In the entries below, find every line with "Niemcy" and copy it.

*** Opening Data records ***

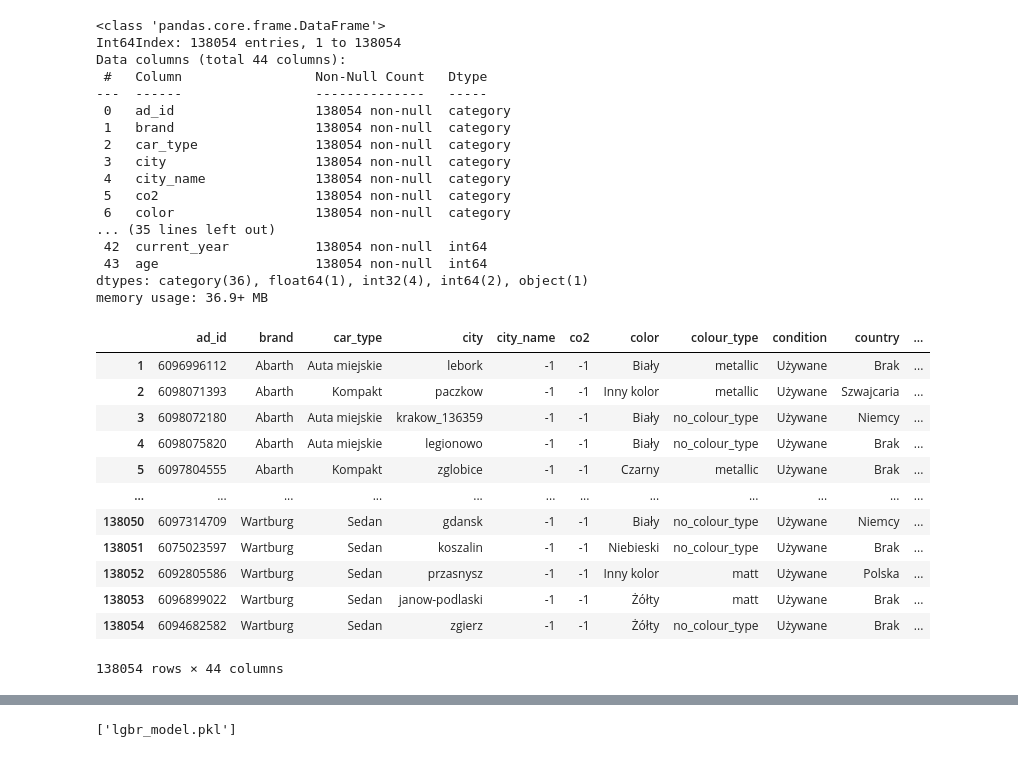
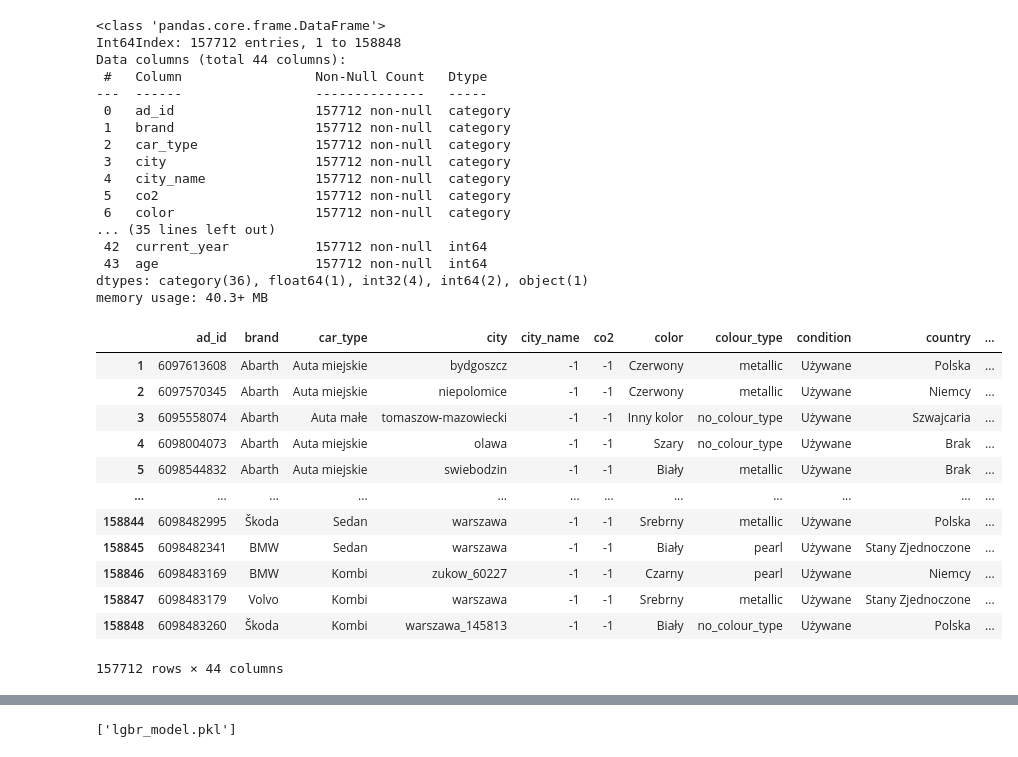
Before and after one commit to pawel-lipinski/ML_car_valuation_otomoto, a Jupyter notebook: otomoto_model_LGBM_light.ipynb, the cells around one changed output, grey strips where cells are left out. Drawn from its saved outputs; the diff is of its cells as text; code cells hidden in the pictures.

```diff
--- a/otomoto_model_LGBM_light.ipynb
+++ b/otomoto_model_LGBM_light.ipynb
@@ -14,7 +14,7 @@ os.environ["PATH"] += os.pathsep + 'C:/Program Files/Graphviz/bin/'
 
 #this section is for import and initial data cleanup
 
-otomoto=pd.read_csv("output_otomoto_31052022.csv", header=None, dtype='unicode') #we drop header to remove duplicate header lines and again align it as header
+otomoto=pd.read_csv("output_otomoto_18062022.csv", header=None, dtype='unicode') #we drop header to remove duplicate header lines and again align it as header
 otomoto.replace(np.nan, -1, inplace=True)
 
 otomoto.drop_duplicates(inplace=True)
@@ -30,7 +30,7 @@ otomoto.columns = new_header #set the header row as the df header
 otomoto["model"]=otomoto["model"].astype("str")+" ("+otomoto["brand"].astype("str")+")"
 otomoto=otomoto.astype("category")
 otomoto["price"]=otomoto["price"].astype("str")
-otomoto["price"]=otomoto["price"].str.replace(" ", "-1")
+otomoto["price"]=otomoto["price"].str.replace(" ", "")
 otomoto["price"]=otomoto["price"].str.replace(",", ".")
 otomoto["price"]=otomoto["price"].astype("float")
 otomoto["mileage"]=otomoto["mileage"].astype("str")
@@ -39,53 +39,55 @@ otomoto["mileage"]=otomoto["mileage"].str.replace(" ", "-1")
 otomoto["mileage"]=otomoto["mileage"].astype("int")
 otomoto["year"]=otomoto["year"].astype("int")
 otomoto["cylinder_capacity"]=otomoto["cylinder_capacity"].astype("str")
 otomoto["cylinder_capacity"]=otomoto["cylinder_capacity"].str.replace("no_cylinder_capacity", "-1")
 otomoto["cylinder_capacity"]=otomoto["cylinder_capacity"].str.replace(" ","-1")
 otomoto["cylinder_capacity"]=otomoto["cylinder_capacity"].astype("int")
 otomoto["damaged"]=otomoto["damaged"].replace(-1,"Nie")
 otomoto["power"]=otomoto["power"].astype("str")
 otomoto["power"]=otomoto["power"].str.replace("no_power", "-1")
 otomoto["power"]=otomoto["power"].str.replace(" ","")
 otomoto["power"]=otomoto["power"].astype("int")
 otomoto["year"]=otomoto["year"].astype("int")
 otomoto["current_year"]=datetime.datetime.now().year
 otomoto["age"]=otomoto["current_year"]-otomoto["year"]
 otomoto["version"]=otomoto["version"].replace({-1: "Brak"})
 otomoto["vin"]=otomoto["vin"].astype("str")
 otomoto["country"]=otomoto["country"].replace({-1:"Brak"})
 otomoto["no_crash"]=otomoto["no_crash"].replace(-1,"Nie")
 otomoto["model"]=otomoto["model"].astype("category")
+otomoto=otomoto.loc[~otomoto["title"].str.contains("cesja|leasing do oddania|odstapienie|przejecie|odstapie|odstepne")]
+otomoto=otomoto.loc[otomoto["price_currency"]=="PLN"]
 
 otomoto.info()
 otomoto
 # %% [output]
 <class 'pandas.core.frame.DataFrame'>
-Int64Index: 138054 entries, 1 to 138054
+Int64Index: 157712 entries, 1 to 158848
 Data columns (total 44 columns):
  #   Column                 Non-Null Count   Dtype
 ---  ------                 --------------   -----
- 0   ad_id                  138054 non-null  category
- 1   brand                  138054 non-null  category
- 2   car_type               138054 non-null  category
- 3   city                   138054 non-null  category
- 4   city_name              138054 non-null  category
- 5   co2                    138054 non-null  category
- 6   color                  138054 non-null  category
+ 0   ad_id                  157712 non-null  category
+ 1   brand                  157712 non-null  category
+ 2   car_type               157712 non-null  category
+ 3   city                   157712 non-null  category
+ 4   city_name              157712 non-null  category
+ 5   co2                    157712 non-null  category
+ 6   color                  157712 non-null  category
 ... (35 lines left out)
- 42  current_year           138054 non-null  int64
- 43  age                    138054 non-null  int64
+ 42  current_year           157712 non-null  int64
+ 43  age                    157712 non-null  int64
 dtypes: category(36), float64(1), int32(4), int64(2), object(1)
-memory usage: 36.9+ MB
+memory usage: 40.3+ MB
 |  | ad_id | brand | car_type | city | city_name | co2 | color | colour_type | condition | country | ... |
-| 1 | 6096996112 | Abarth | Auta miejskie | lebork | -1 | -1 | Biały | metallic | Używane | Brak | ... |
-| 2 | 6098071393 | Abarth | Kompakt | paczkow | -1 | -1 | Inny kolor | metallic | Używane | Szwajcaria | ... |
-| 3 | 6098072180 | Abarth | Auta miejskie | krakow_136359 | -1 | -1 | Biały | no_colour_type | Używane | Niemcy | ... |
-| 4 | 6098075820 | Abarth | Auta miejskie | legionowo | -1 | -1 | Biały | no_colour_type | Używane | Brak | ... |
-| 5 | 6097804555 | Abarth | Kompakt | zglobice | -1 | -1 | Czarny | metallic | Używane | Brak | ... |
+| 1 | 6097613608 | Abarth | Auta miejskie | bydgoszcz | -1 | -1 | Czerwony | metallic | Używane | Polska | ... |
+| 2 | 6097570345 | Abarth | Auta miejskie | niepolomice | -1 | -1 | Czerwony | metallic | Używane | Niemcy | ... |
+| 3 | 6095558074 | Abarth | Auta małe | tomaszow-mazowiecki | -1 | -1 | Inny kolor | no_colour_type | Używane | Szwajcaria | ... |
+| 4 | 6098004073 | Abarth | Auta miejskie | olawa | -1 | -1 | Szary | no_colour_type | Używane | Brak | ... |
+| 5 | 6098544832 | Abarth | Auta miejskie | swiebodzin | -1 | -1 | Biały | metallic | Używane | Brak | ... |
 | ... | ... | ... | ... | ... | ... | ... | ... | ... | ... | ... | ... |
-| 138050 | 6097314709 | Wartburg | Sedan | gdansk | -1 | -1 | Biały | no_colour_type | Używane | Niemcy | ... |
-| 138051 | 6075023597 | Wartburg | Sedan | koszalin | -1 | -1 | Niebieski | no_colour_type | Używane | Brak | ... |
-| 138052 | 6092805586 | Wartburg | Sedan | przasnysz | -1 | -1 | Inny kolor | matt | Używane | Polska | ... |
-| 138053 | 6096899022 | Wartburg | Sedan | janow-podlaski | -1 | -1 | Żółty | matt | Używane | Brak | ... |
-| 138054 | 6094682582 | Wartburg | Sedan | zgierz | -1 | -1 | Żółty | no_colour_type | Używane | Brak | ... |
+| 158844 | 6098482995 | Škoda | Sedan | warszawa | -1 | -1 | Srebrny | metallic | Używane | Polska | ... |
+| 158845 | 6098482341 | BMW | Sedan | warszawa | -1 | -1 | Biały | pearl | Używane | Stany Zjednoczone | ... |
+| 158846 | 6098483169 | BMW | Kombi | zukow_60227 | -1 | -1 | Czarny | pearl | Używane | Niemcy | ... |
+| 158847 | 6098483179 | Volvo | Kombi | warszawa | -1 | -1 | Srebrny | metallic | Używane | Stany Zjednoczone | ... |
+| 158848 | 6098483260 | Škoda | Kombi | warszawa_145813 | -1 | -1 | Biały | no_colour_type | Używane | Polska | ... |
-138054 rows × 44 columns
+157712 rows × 44 columns
```
Also changed, not shown: parts of 5 cells of this notebook, 2 other files.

*** Closing Data records ***

Expected answer:
-| 3 | 6098072180 | Abarth | Auta miejskie | krakow_136359 | -1 | -1 | Biały | no_colour_type | Używane | Niemcy | ... |
+| 2 | 6097570345 | Abarth | Auta miejskie | niepolomice | -1 | -1 | Czerwony | metallic | Używane | Niemcy | ... |
-| 138050 | 6097314709 | Wartburg | Sedan | gdansk | -1 | -1 | Biały | no_colour_type | Używane | Niemcy | ... |
+| 158846 | 6098483169 | BMW | Kombi | zukow_60227 | -1 | -1 | Czarny | pearl | Używane | Niemcy | ... |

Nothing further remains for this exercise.